Jonah Schulhofer-Wohl talks about his latest book, Quagmire in Civil War, with Marc Lynch on this week’s podcast. His book explains he explains how quagmire can emerge from domestic-international interactions and strategic choices and draws upon field research on Lebanon’s sixteen-year civil war, structured comparisons with civil wars in Chad and Yemen, and rigorous statistical analyses of all civil wars worldwide fought between 1944 and 2006.
Schulhofer-Wohl explains, “I was very interested in digging into an idea of how it was that the groups that are fighting in civil wars can become trapped in a war…There are some wars in which it looks like for whatever reason the armed groups that are fighting in them are unable to win the war. They’re unable to negotiate to make a settlement and the war just drags on. But there’s something about that that’s different from just a war that lasts for a very long time.”

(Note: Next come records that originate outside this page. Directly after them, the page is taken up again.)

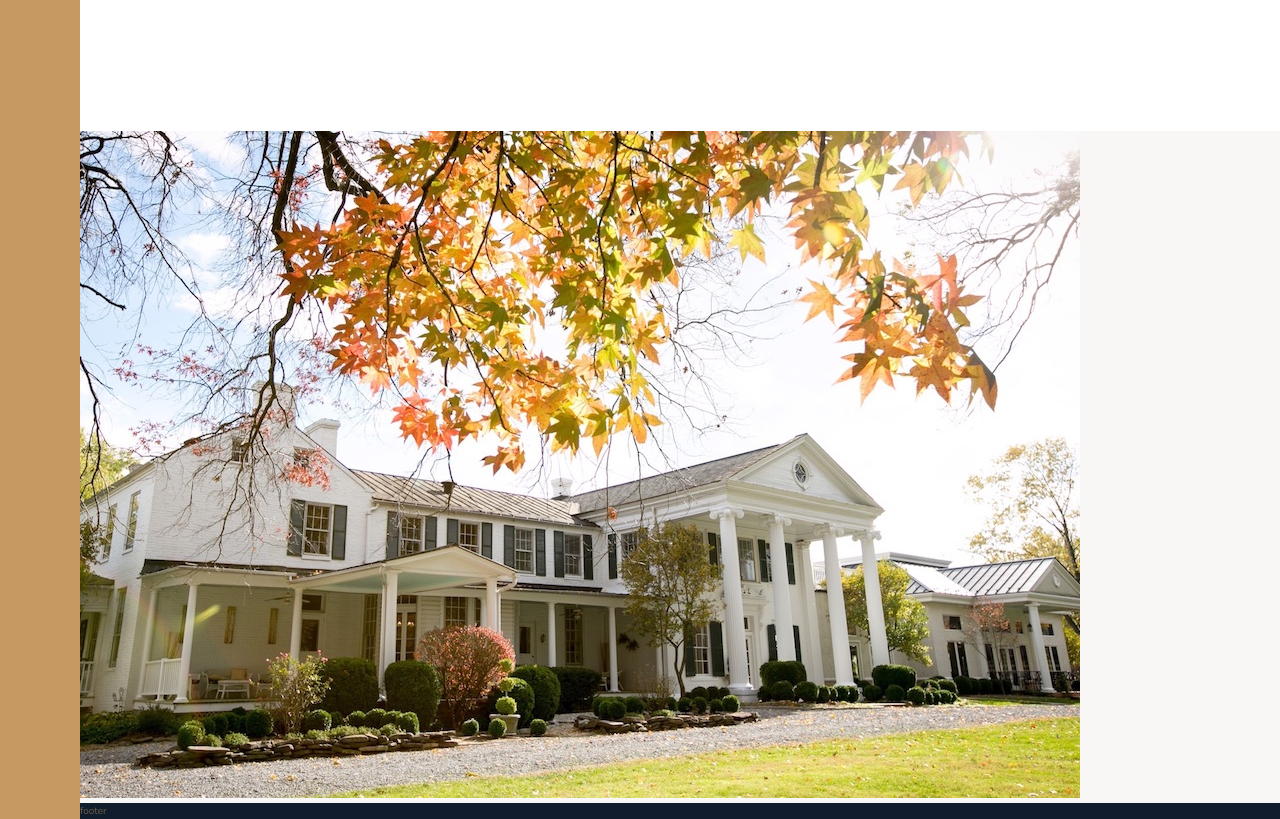
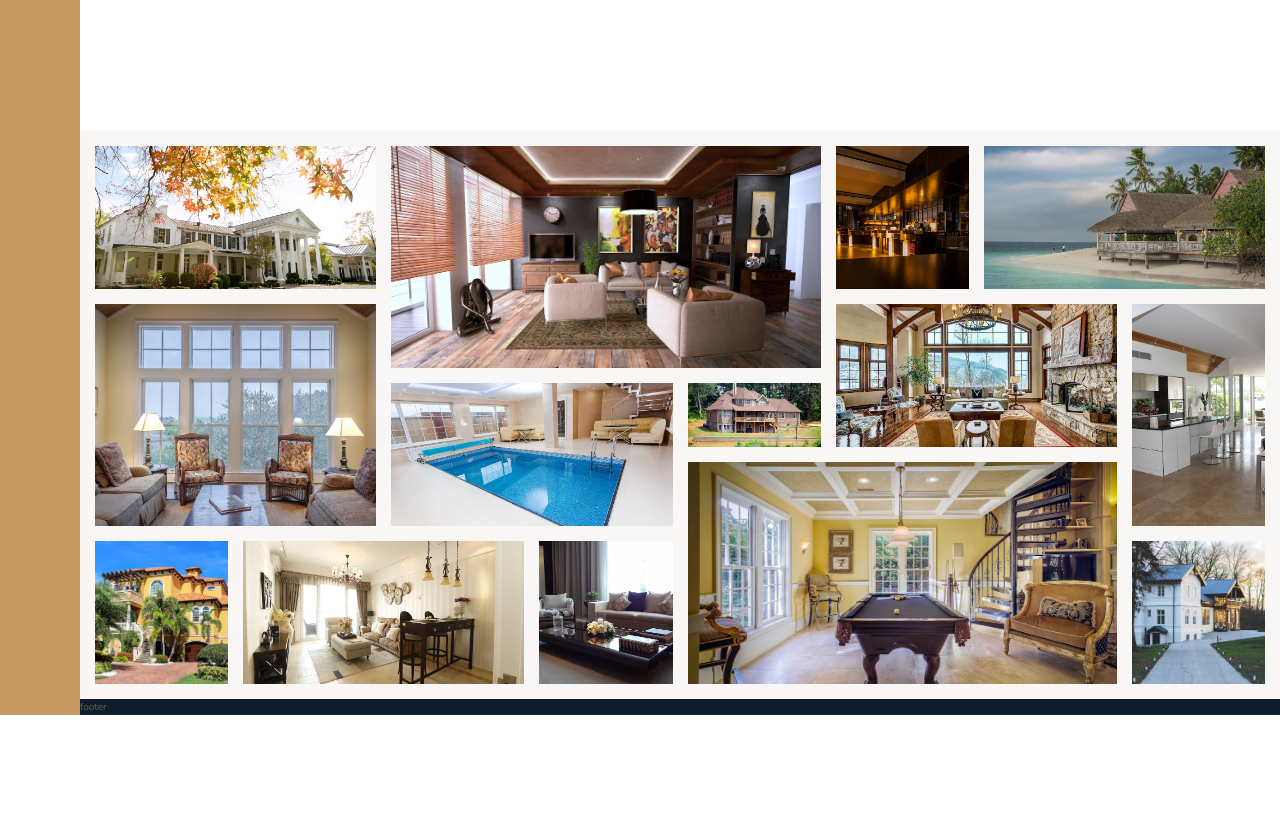
Before and after one commit to Michie1001/whistling-pine, a website: page index.html in a window 1280 px wide. Shown: the part 2940-3759 px from the top of the page. After the commit the page ends 3655 px from the top, so only its background shows below. Drawn offline with nearby package versions, Linux system fonts and the light colour scheme.

Commit message:
done with the gallery

```diff
--- a/index.html
+++ b/index.html
@@ -301,7 +301,48 @@
         </div>
 
         <div class="gallery">
-            <img src="img/gal-1.jpeg" alt="Gallery image" class="gallery__img">
+            <figure class="gallery__item gallery__item-1">
+                <img src="img/gal-1.jpeg" alt="Gallery image" class="gallery__img">
+            </figure>
+            <figure class="gallery__item gallery__item-2">
+                <img src="img/gal-2.jpeg" alt="Gallery image" class="gallery__img">
+            </figure>
+            <figure class="gallery__item gallery__item-3">
+                <img src="img/gal-3.jpeg" alt="Gallery image" class="gallery__img">
+            </figure>
+            <figure class="gallery__item gallery__item-4">
+                <img src="img/gal-4.jpeg" alt="Gallery image" class="gallery__img">
+            </figure>
+            <figure class="gallery__item gallery__item-5">
+                <img src="img/gal-5.jpeg" alt="Gallery image" class="gallery__img">
+            </figure>
+            <figure class="gallery__item gallery__item-6">
+                <img src="img/gal-6.jpeg" alt="Gallery image" class="gallery__img">
+            </figure>
+            <figure class="gallery__item gallery__item-7">
+                <img src="img/gal-7.jpeg" alt="Gallery image" class="gallery__img">
+            </figure>
+            <figure class="gallery__item gallery__item-8">
+                <img src="img/gal-8.jpeg" alt="Gallery image" class="gallery__img">
+            </figure>
+            <figure class="gallery__item gallery__item-9">
+                <img src="img/gal-9.jpeg" alt="Gallery image" class="gallery__img">
+            </figure>
+            <figure class="gallery__item gallery__item-10">
+                <img src="img/gal-10.jpeg" alt="Gallery image" class="gallery__img">
+            </figure>
+            <figure class="gallery__item gallery__item-11">
+                <img src="img/gal-11.jpeg" alt="Gallery image" class="gallery__img">
+            </figure>
+            <figure class="gallery__item gallery__item-12">
+                <img src="img/gal-12.jpeg" alt="Gallery image" class="gallery__img">
+            </figure>
+            <figure class="gallery__item gallery__item-13">
+                <img src="img/gal-13.jpeg" alt="Gallery image" class="gallery__img">
+            </figure>
+            <figure class="gallery__item gallery__item-14">
+                <img src="img/gal-14.jpeg" alt="Gallery image" class="gallery__img">
+            </figure>
         </div>
 
         <div class="footer">
--- a/sass/_gallery.scss
+++ b/sass/_gallery.scss
@@ -1,3 +1,62 @@
 .gallery{
+	background-color: $color-grey-light-1;
 	grid-column: full-start / full-end;
+
+	display: grid;
+	grid-template-columns: repeat(8, 1fr);
+	grid-template-rows: repeat(7, 5vw);
+	grid-gap: 1.5rem;
+	padding: 1.5rem;
+
+	&__item{
+		&-1{
+			grid-area: 1 / 1 / 3 / 3;
+		}
+		&-2{
+			grid-area: 1 / 3 / 4 / 6;
+		}
+		&-3{
+			grid-area: 1 / 6 / 3 / 7;
+		}
+		&-4{
+			grid-area: 1 / 7 / 3 / 9;
+		}
+		&-5{
+			grid-area: 3 / 1 / 6 / 3;
+		}
+		&-6{
+			grid-area: 4 / 3 / 6 / 5;
+		}
+		&-7{
+			grid-area: 4 / 5 / 5 / 6;
+		}
+		&-8{
+			grid-area: 3 / 6 / 5 / 8;
+		}
+		&-9{
+			grid-area: 3 / 8 / 6 / 9;
+		}
+		&-10{
+			grid-area: 6 / 1 / 8 / 2;
+		}
+		&-11{
+			grid-area: 6 / 2 / 8 / 4;
+		}
+		&-12{
+			grid-area: 6 / 4 / 8 / 5;
+		}
+		&-13{
+			grid-area: 5 / 5 / 8 / 8;
+		}
+		&-14{
+			grid-area: 6 / 8 / 8 / 9;
+		}
+	}
+
+	&__img {
+		width: 100%;
+		height: 100%;
+		object-fit: cover;
+		display: block;
+	}
 }
```
Also changed, not shown: css/style.css.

He goes on to say, “The book makes the point that we kind of have a default view of entrapment and civil war that it’s based on underlying characteristics of a country or a war. So the Obama administration, for example, had a view that current conflicts in the Middle East are just incredibly complicated…And these are conflicts the United States shouldn’t get involved in because they’re going to be overly complicated and then they’re going to be something that will entrap everyone. And by taking this strategic decision making perspective, the book actually outlines an argument that’s the opposite of that, which is to say it’s based on the choices that are being made by the foreign states, by the armed groups fighting the war. And it’s these choices that lead to quagmire—not anything particular about the nature of the country or the kind of war that’s being fought.”
“I’m also trying to outline an argument for quagmire that’s different from what you might hear normally about foreign interference and civil wars, which is that a country is trapped in conflict because that’s what the foreign backers want. You’ll hear some people argue that what regional powers in the Middle East want is just to keep Libya in a permanent state of warfare or to keep Yemen in a permanent state of warfare to keep Syria like that…And what I’m saying is that that’s one possibility…But I also want to understand, is it possible that through taking rational decisions based on their self-interests—that don’t have to do with wanting to keep a country in a state of conflict—it might nevertheless end up that way,” said Schulhofer-Wohl.
Jonah Schulhofer-Wohl is Assistant Professor of Political Science at Leiden University. His research agenda, on the conduct of civil wars, includes an empirical focus on the Middle East, but addresses questions about civil wars as a general matter, and draws on comparisons across diverse countries. Before joining the faculty at Leiden, Schulhofer-Wohl taught at the University of Virginia and as a visiting assistant professor at Harvard University’s John F. Kennedy School of Government. He received his Ph.D. from Yale University.